In May 2006, after the dismissal of another women’s head coach who advocated gender
equity, BSU Associate Athletic Director Patrick Quinn told another BSU administrator that
“Kathy Bull should watch out or she will ‘be next.’” [Id. at 4.] Ms. Bull immediately reported
the comment to BSU Athletic Director Thomas Collins. [Id.] No investigation or corrective
action was taken. [Id.]
In April 2008, BSU President Jo Ann Gora was notified that an anonymous complaint
had been filed with the Office of Civil Rights (“OCR”). [Id.] The next month, Ms. Bull received
her first negative performance evaluation. [Id.] In June 2008, Ms. Bull filed discrimination
complaints with BSU against Mr. Collins and Mr. Quinn for the threat that “she will be next.”
[Id.] In July 2008, BSU denied the complaints. [Id.] In August 2008, Ms. Bull filed a complaint
with OCR about her May performance review and the dismissal of her discrimination
complaints. [Id.] In April 2009, Ms. Bull wrote a letter to the BSU Athletics Committee chair,
signed by eight other head coaches, “explain[ing] that there were still serious problems with
gender equity and Title IX compliance in [the BSU] athletic department.” [Id. at 5.] In late July
2009, BSU renewed Ms. Bull’s one-year employment contract, and her renewal letter described
her performance as “exemplary.” [Dkt. 75-3 at 17.]
In September 2009, Ms. Bull self-reported to Mr. Quinn a possible violation of NCAA
rules arising from conducting a timed run for her team prior to the commencement of the 200910 season. [Dkt. 72 at 15.] Mr. Quinn subsequently asked for Ms. Bull’s practice log from the

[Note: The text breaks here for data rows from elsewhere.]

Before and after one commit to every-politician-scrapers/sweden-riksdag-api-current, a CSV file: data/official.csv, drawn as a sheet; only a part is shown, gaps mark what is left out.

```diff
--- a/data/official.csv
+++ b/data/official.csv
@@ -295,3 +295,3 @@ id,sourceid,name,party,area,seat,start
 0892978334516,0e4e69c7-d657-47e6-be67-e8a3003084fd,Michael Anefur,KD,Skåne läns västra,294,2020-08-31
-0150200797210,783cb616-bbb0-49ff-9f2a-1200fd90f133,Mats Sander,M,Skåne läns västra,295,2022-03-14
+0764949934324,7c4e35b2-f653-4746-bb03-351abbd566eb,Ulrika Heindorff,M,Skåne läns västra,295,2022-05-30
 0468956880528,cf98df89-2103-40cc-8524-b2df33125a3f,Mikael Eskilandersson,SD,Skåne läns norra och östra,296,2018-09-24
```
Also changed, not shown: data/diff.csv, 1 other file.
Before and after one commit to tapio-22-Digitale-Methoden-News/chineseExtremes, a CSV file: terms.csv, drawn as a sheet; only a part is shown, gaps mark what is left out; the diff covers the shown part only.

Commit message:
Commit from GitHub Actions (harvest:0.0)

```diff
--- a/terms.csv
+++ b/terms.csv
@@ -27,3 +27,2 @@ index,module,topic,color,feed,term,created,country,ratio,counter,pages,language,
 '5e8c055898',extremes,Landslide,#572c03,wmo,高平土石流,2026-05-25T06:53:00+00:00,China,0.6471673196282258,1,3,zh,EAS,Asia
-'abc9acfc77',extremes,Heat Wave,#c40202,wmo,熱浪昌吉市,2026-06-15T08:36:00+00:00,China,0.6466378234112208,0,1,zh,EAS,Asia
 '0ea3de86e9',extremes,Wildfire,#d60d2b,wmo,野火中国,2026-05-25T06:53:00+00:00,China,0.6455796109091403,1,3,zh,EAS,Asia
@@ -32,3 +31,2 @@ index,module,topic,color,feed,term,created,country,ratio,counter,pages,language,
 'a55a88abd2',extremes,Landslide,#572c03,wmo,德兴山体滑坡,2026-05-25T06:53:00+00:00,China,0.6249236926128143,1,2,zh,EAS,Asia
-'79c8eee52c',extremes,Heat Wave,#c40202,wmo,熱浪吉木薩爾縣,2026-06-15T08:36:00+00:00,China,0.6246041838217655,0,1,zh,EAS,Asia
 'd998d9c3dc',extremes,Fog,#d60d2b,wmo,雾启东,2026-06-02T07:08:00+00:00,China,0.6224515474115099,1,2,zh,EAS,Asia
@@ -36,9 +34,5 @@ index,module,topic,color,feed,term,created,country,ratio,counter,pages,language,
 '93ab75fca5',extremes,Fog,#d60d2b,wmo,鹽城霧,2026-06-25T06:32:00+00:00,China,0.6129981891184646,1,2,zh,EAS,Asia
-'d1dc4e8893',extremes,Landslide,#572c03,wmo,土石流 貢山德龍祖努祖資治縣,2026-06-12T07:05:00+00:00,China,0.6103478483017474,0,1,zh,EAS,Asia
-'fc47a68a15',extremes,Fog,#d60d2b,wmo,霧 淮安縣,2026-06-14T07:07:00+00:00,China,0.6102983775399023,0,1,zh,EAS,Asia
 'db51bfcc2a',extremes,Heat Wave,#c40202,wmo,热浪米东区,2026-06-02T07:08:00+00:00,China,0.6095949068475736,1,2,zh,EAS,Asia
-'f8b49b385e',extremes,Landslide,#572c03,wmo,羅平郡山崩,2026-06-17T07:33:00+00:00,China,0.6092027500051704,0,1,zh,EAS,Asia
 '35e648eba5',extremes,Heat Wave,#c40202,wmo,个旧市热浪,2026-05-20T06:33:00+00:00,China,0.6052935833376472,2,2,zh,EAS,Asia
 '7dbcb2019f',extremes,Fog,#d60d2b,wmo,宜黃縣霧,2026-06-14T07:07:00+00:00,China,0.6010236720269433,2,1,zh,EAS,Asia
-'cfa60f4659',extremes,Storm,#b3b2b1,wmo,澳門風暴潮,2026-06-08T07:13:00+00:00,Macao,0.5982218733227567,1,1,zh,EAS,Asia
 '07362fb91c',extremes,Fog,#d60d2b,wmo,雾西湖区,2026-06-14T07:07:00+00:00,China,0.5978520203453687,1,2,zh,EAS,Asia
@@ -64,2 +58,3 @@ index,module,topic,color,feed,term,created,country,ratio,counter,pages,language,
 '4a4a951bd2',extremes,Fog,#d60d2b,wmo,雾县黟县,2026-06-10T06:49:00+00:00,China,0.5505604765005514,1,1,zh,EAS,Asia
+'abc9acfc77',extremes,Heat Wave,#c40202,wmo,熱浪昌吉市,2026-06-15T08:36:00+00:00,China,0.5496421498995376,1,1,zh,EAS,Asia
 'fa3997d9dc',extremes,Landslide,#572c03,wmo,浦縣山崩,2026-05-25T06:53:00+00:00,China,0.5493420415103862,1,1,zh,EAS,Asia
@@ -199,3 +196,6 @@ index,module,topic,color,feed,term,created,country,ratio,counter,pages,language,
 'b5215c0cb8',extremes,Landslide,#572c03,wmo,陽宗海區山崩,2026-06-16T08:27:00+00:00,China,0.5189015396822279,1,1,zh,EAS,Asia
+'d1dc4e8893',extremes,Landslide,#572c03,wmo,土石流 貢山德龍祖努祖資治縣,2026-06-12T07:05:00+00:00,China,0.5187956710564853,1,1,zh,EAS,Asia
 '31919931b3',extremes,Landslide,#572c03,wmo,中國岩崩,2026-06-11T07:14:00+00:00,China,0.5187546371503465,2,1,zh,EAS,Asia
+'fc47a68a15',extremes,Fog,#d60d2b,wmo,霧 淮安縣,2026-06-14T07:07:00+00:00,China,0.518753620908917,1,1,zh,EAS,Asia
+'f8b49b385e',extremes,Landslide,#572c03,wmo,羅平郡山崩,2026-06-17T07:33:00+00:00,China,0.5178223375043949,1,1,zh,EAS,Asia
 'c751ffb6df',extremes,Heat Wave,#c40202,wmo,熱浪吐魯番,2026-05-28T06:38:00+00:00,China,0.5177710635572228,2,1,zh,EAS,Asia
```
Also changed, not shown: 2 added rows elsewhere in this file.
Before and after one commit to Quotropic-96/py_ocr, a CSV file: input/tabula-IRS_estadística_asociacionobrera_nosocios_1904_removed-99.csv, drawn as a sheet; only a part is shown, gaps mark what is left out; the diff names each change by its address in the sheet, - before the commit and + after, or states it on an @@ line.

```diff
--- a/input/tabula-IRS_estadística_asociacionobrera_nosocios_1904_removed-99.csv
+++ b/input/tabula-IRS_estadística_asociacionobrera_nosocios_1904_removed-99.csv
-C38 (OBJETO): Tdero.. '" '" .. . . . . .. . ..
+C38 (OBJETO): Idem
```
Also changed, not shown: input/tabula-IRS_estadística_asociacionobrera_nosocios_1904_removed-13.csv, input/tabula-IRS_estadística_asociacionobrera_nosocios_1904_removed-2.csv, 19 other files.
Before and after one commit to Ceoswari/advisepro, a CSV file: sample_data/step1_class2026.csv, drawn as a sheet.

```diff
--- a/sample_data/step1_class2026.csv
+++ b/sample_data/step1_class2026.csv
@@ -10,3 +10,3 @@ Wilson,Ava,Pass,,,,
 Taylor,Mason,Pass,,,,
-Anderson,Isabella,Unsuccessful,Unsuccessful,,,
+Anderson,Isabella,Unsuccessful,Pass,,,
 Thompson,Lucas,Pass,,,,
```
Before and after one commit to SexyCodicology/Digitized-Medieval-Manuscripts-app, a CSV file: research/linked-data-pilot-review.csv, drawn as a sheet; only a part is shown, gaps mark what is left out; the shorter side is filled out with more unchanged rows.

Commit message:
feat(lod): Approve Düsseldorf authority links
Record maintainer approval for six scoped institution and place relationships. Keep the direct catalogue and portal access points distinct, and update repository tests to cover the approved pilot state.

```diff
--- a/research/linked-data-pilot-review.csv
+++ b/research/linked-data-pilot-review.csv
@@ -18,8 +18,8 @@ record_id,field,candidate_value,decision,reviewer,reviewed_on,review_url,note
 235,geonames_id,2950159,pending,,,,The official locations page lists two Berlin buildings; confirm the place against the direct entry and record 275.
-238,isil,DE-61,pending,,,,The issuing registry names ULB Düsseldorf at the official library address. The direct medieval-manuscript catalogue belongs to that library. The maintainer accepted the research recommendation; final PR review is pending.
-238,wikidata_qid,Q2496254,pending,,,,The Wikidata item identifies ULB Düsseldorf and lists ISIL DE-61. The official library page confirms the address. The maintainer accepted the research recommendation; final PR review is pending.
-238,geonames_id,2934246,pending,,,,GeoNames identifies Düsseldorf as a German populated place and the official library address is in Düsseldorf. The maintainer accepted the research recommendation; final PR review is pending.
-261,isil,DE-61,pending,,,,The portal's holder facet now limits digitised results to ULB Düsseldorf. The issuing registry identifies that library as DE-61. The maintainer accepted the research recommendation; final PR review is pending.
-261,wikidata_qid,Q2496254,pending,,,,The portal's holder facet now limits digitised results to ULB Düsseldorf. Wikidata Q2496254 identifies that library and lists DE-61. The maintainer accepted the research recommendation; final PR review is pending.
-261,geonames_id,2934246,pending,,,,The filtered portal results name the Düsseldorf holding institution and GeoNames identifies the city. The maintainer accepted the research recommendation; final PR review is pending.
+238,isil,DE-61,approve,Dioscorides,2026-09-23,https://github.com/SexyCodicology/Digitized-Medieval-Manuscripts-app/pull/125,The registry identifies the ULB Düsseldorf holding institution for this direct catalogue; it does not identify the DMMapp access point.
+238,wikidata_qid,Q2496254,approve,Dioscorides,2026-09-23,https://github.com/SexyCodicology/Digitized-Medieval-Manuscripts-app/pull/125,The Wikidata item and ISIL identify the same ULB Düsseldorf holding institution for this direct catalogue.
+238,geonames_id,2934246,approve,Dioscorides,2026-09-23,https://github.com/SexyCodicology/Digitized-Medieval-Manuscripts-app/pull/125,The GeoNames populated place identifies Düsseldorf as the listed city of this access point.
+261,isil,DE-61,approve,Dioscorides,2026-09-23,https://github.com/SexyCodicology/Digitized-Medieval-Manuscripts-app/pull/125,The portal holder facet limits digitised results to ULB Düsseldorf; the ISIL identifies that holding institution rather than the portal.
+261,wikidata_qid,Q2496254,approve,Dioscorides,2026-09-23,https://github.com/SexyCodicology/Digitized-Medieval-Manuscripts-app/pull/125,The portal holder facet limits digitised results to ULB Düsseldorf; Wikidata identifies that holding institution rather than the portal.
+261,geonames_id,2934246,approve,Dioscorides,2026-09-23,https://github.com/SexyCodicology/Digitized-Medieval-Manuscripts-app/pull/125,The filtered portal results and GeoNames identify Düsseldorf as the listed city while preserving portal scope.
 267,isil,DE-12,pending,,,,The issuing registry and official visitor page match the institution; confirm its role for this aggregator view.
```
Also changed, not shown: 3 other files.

first week of the season to determine whether the timed run would cause her to exceed the limit
for weekly practice hours. [Dkt. 72 at 19.]
Ms. Bull then texted three student-athletes the
following message: “Need a favor. The first week of practice, would u 3 be comfortable saying
that we did not practice Tues and Thursday? I know we had a meeting Tuesday but it did not
count. The run has to be counted now.” [Dkt. 63-1 at 2.]
Mr. Quinn, along with the NCAA Assistant Director of Enforcement, NCAA
investigators and outside counsel, subsequently interviewed Ms. Bull and the women’s tennis
team members. [Dkt.72 at 15-16.] During the interviews, one of Ms. Bull’s student-athletes was
asked whether she had been asked to be untruthful in reporting her hours.
[Dkt. 62-43 at 5.]
She answered “yes,” and described Ms. Bull’s text message to her from the previous day. [Id. at
5-6] Ms. Bull later admitted that she had sent the text messages to the three student-athletes
asking them to “misrepresent” hours on the weekly log, and the other two student-athletes later
confirmed that they had also received the text message from Ms. Bull. [Dkts. 63-10 at 6; 64-15
Later that month, while Ms. Bull’s team was pending reinstatement with the NCAA,
Ms. Bull sent the following text message to the student-athlete captain: “How about u and
Hayley running a practice tomorrow?” [Dkts. 63-1 at 2; 74-6 at 6.]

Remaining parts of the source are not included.